## ABOUT THIS EXERCISE
Leave out the pictures and reproduce all of the data exactly.

☆ ☆ ☆ ☆ ☆

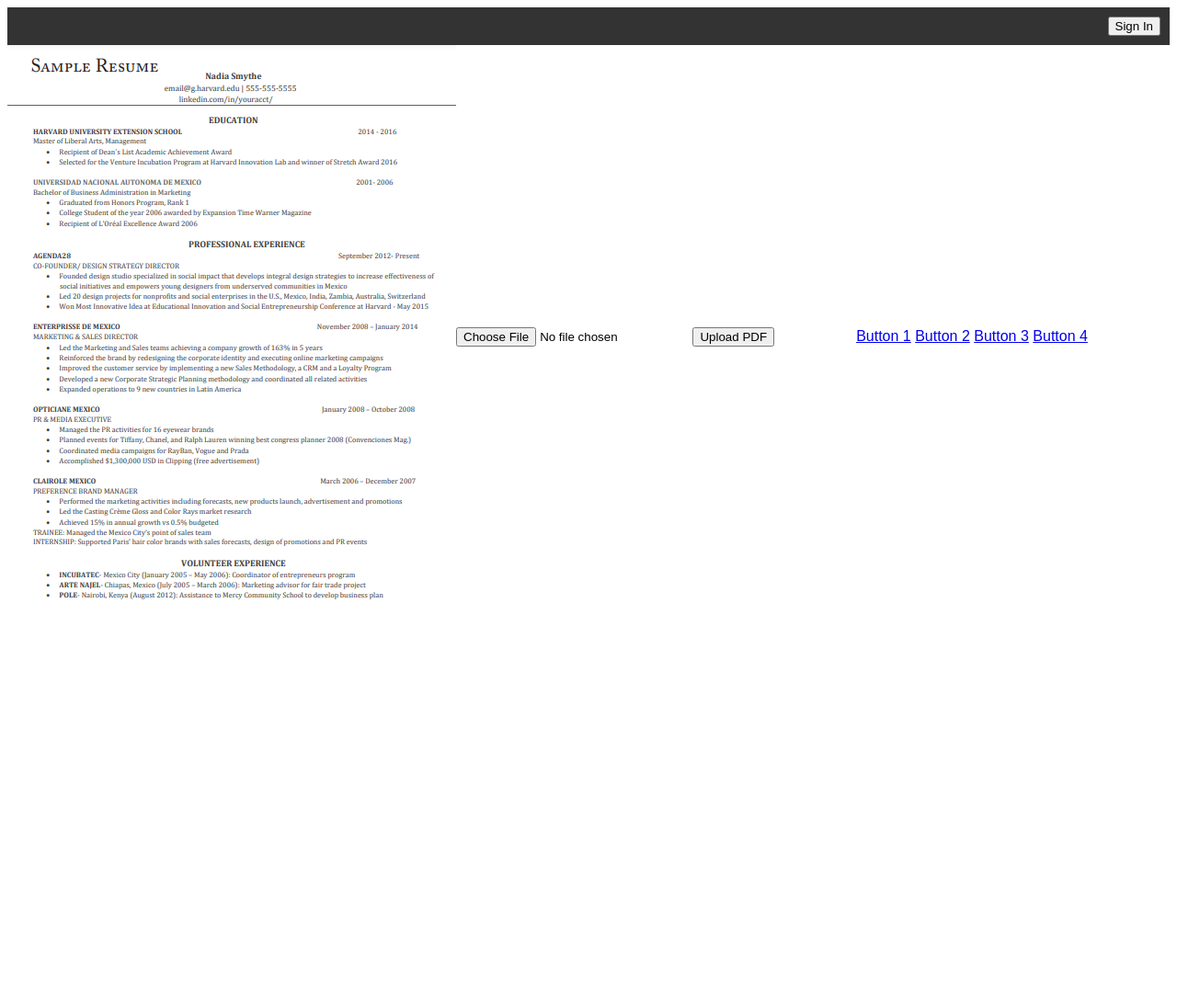
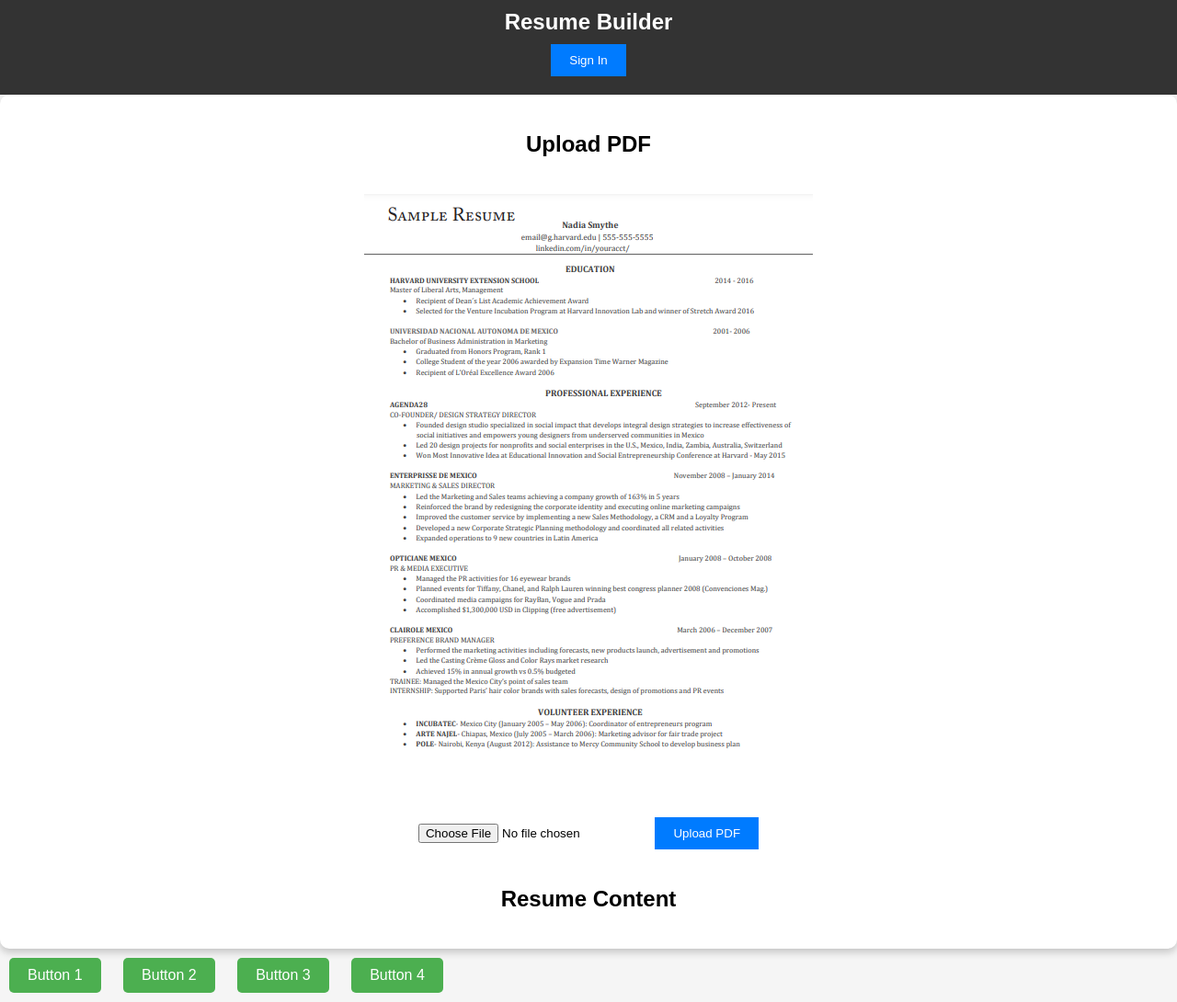
Before and after one commit to AadityaSrinivasan/ResumeBuilder, a Flask app: page / in a window 1280 px wide. Shown: the whole page at 92% size. Before the commit the page ends 652 px from the top, so only its background shows below. Run offline with Flask 3, Linux system fonts and the light colour scheme.

Commit message:
css addin

```diff
--- a/static/styles.css
+++ b/static/styles.css
@@ -1,39 +1,76 @@
 /* styles.css */
 
-/* Add your CSS styles here */
+/* Global Styles */
 body {
     font-family: Arial, sans-serif;
+    background-color: #f5f5f5;
+    margin: 0;
+    padding: 0;
 }
 
+/* Navbar Styles */
 .navbar {
     background-color: #333;
     color: #fff;
     padding: 10px;
-    text-align: right;
+    text-align: center; /* Center-align the title and button */
 }
 
+.page-title {
+    font-size: 24px;
+    margin: 0;
+}
+
+#signin-button {
+    background-color: #007bff;
+    color: #fff;
+    border: none;
+    padding: 10px 20px;
+    margin: 10px;
+    cursor: pointer;
+}
+
+/* Main Content Styles */
 .main-content {
     display: flex;
-    align-items: center;
+    flex-direction: column; /* Stack content vertically on small screens */
+    align-items: left;
+    text-align: center;
+    padding: 20px;
+    background-color: #fff;
+    border-radius: 10px;
+    box-shadow: 0 4px 8px rgba(0, 0, 0, 0.2);
 }
 
 .main-image {
-    max-width: 50%;
+    max-width: 100%; /* Make the image responsive */
     height: auto;
+    margin: 20px 0;
 }
 
-.button-container {
-    flex: 1;
-    text-align: center;
+.upload-button {
+    background-color: #007bff;
+    color: #fff;
+    border: none;
+    padding: 10px 20px;
+    margin: 20px 0;
+    cursor: pointer;
 }
 
-.button {
+/* Custom Button Styles */
+.custom-button {
+    background-color: #4CAF50;
+    color: #fff;
+    border: none;
     padding: 10px 20px;
-    background-color: #007bff;
-    color: #fff;
-    text-decoration: none;
     margin: 10px;
     display: inline-block;
+    text-decoration: none;
+    border-radius: 5px;
+    cursor: pointer;
+    transition: background-color 0.3s ease;
 }
 
-/* Add any additional styles you need */
+.custom-button:hover {
+    background-color: #45a049;
+}
--- a/templates/index.html
+++ b/templates/index.html
@@ -1,30 +1,37 @@
 <!DOCTYPE html>
 <html lang="en">
-<head >
+<head>
     <meta charset="UTF-8">
     <meta name="viewport" content="width=device-width, initial-scale=1.0">
-    <title>Your Website</title>
+    <title>Resume Builder</title>
     <link rel="stylesheet" type="text/css" href="{{ url_for('static', filename='styles.css') }}">
 </head>
 <body>
     <div class="navbar">
-        <button id="signin-button">
-            <!-- Add a link here: <a href="your-signin-page.html">Sign In</a> -->
-            Sign In
-        </button>
+        <h1 class="page-title">Resume Builder</h1>
+        <button id="signin-button">Sign In</button>
     </div>
     <div class="main-content">
-        <img src="{{ url_for('static', filename='resumeSS.png') }}" alt="Main Image" class="main-image">
-        <form action="/" method="POST" enctype="multipart/form-data">
-            <input type="file" name="pdf_file">
-            <input type="submit" value="Upload PDF">
-        </form>
-        <div class="button-container">
-            <a href="#">Button 1</a>
-            <a href="#">Button 2</a>
-            <a href="#">Button 3</a>
-            <a href="#">Button 4</a>
+        <div class="left-column">
+            <h2>Upload PDF</h2>
+            <img src="{{ url_for('static', filename='resumeSS.png') }}" alt="Main Image" class="main-image">
+            <form action="/" method="POST" enctype="multipart/form-data">
+                <input type="file" name="pdf_file">
+                <input type="submit" value="Upload PDF" class="upload-button">
+            </form>
         </div>
+        <div class="right-column">
+            <h2>Resume Content</h2>
+            <div id="resume-content">
+                <!-- Resume content will be displayed here -->
+            </div>
+        </div>
+    </div>
+    <div class="button-container">
+        <a href="#" class="custom-button">Button 1</a>
+        <a href="#" class="custom-button">Button 2</a>
+        <a href="#" class="custom-button">Button 3</a>
+        <a href="#" class="custom-button">Button 4</a>
     </div>
 </body>
 </html>
--- a/view.py
+++ b/view.py
@@ -1,6 +1,4 @@
 from flask import Blueprint, render_template, request
-from flask_wtf import FlaskForm
-from wtforms import FileField, SubmitField
 from readRes import read
 view = Blueprint(__name__,"view")
 
```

☆ ☆ ☆ ☆ ☆

## RESULT FOR THIS EXERCISE
Before and after one commit to AadityaSrinivasan/ResumeBuilder, a Flask app: page / in a window 1280 px wide. Shown: the whole page at 92% size. Before the commit the page ends 652 px from the top, so only its background shows below. Run offline with Flask 3, Linux system fonts and the light colour scheme.

Commit message:
css addin

```diff
--- a/static/styles.css
+++ b/static/styles.css
@@ -1,39 +1,76 @@
 /* styles.css */
 
-/* Add your CSS styles here */
+/* Global Styles */
 body {
     font-family: Arial, sans-serif;
+    background-color: #f5f5f5;
+    margin: 0;
+    padding: 0;
 }
 
+/* Navbar Styles */
 .navbar {
     background-color: #333;
     color: #fff;
     padding: 10px;
-    text-align: right;
+    text-align: center; /* Center-align the title and button */
 }
 
+.page-title {
+    font-size: 24px;
+    margin: 0;
+}
+
+#signin-button {
+    background-color: #007bff;
+    color: #fff;
+    border: none;
+    padding: 10px 20px;
+    margin: 10px;
+    cursor: pointer;
+}
+
+/* Main Content Styles */
 .main-content {
     display: flex;
-    align-items: center;
+    flex-direction: column; /* Stack content vertically on small screens */
+    align-items: left;
+    text-align: center;
+    padding: 20px;
+    background-color: #fff;
+    border-radius: 10px;
+    box-shadow: 0 4px 8px rgba(0, 0, 0, 0.2);
 }
 
 .main-image {
-    max-width: 50%;
+    max-width: 100%; /* Make the image responsive */
     height: auto;
+    margin: 20px 0;
 }
 
-.button-container {
-    flex: 1;
-    text-align: center;
+.upload-button {
+    background-color: #007bff;
+    color: #fff;
+    border: none;
+    padding: 10px 20px;
+    margin: 20px 0;
+    cursor: pointer;
 }
 
-.button {
+/* Custom Button Styles */
+.custom-button {
+    background-color: #4CAF50;
+    color: #fff;
+    border: none;
     padding: 10px 20px;
-    background-color: #007bff;
-    color: #fff;
-    text-decoration: none;
     margin: 10px;
     display: inline-block;
+    text-decoration: none;
+    border-radius: 5px;
+    cursor: pointer;
+    transition: background-color 0.3s ease;
 }
 
-/* Add any additional styles you need */
+.custom-button:hover {
+    background-color: #45a049;
+}
--- a/templates/index.html
+++ b/templates/index.html
@@ -1,30 +1,37 @@
 <!DOCTYPE html>
 <html lang="en">
-<head >
+<head>
     <meta charset="UTF-8">
     <meta name="viewport" content="width=device-width, initial-scale=1.0">
-    <title>Your Website</title>
+    <title>Resume Builder</title>
     <link rel="stylesheet" type="text/css" href="{{ url_for('static', filename='styles.css') }}">
 </head>
 <body>
     <div class="navbar">
-        <button id="signin-button">
-            <!-- Add a link here: <a href="your-signin-page.html">Sign In</a> -->
-            Sign In
-        </button>
+        <h1 class="page-title">Resume Builder</h1>
+        <button id="signin-button">Sign In</button>
     </div>
     <div class="main-content">
-        <img src="{{ url_for('static', filename='resumeSS.png') }}" alt="Main Image" class="main-image">
-        <form action="/" method="POST" enctype="multipart/form-data">
-            <input type="file" name="pdf_file">
-            <input type="submit" value="Upload PDF">
-        </form>
-        <div class="button-container">
-            <a href="#">Button 1</a>
-            <a href="#">Button 2</a>
-            <a href="#">Button 3</a>
-            <a href="#">Button 4</a>
+        <div class="left-column">
+            <h2>Upload PDF</h2>
+            <img src="{{ url_for('static', filename='resumeSS.png') }}" alt="Main Image" class="main-image">
+            <form action="/" method="POST" enctype="multipart/form-data">
+                <input type="file" name="pdf_file">
+                <input type="submit" value="Upload PDF" class="upload-button">
+            </form>
         </div>
+        <div class="right-column">
+            <h2>Resume Content</h2>
+            <div id="resume-content">
+                <!-- Resume content will be displayed here -->
+            </div>
+        </div>
+    </div>
+    <div class="button-container">
+        <a href="#" class="custom-button">Button 1</a>
+        <a href="#" class="custom-button">Button 2</a>
+        <a href="#" class="custom-button">Button 3</a>
+        <a href="#" class="custom-button">Button 4</a>
     </div>
 </body>
 </html>
--- a/view.py
+++ b/view.py
@@ -1,6 +1,4 @@
 from flask import Blueprint, render_template, request
-from flask_wtf import FlaskForm
-from wtforms import FileField, SubmitField
 from readRes import read
 view = Blueprint(__name__,"view")
 
```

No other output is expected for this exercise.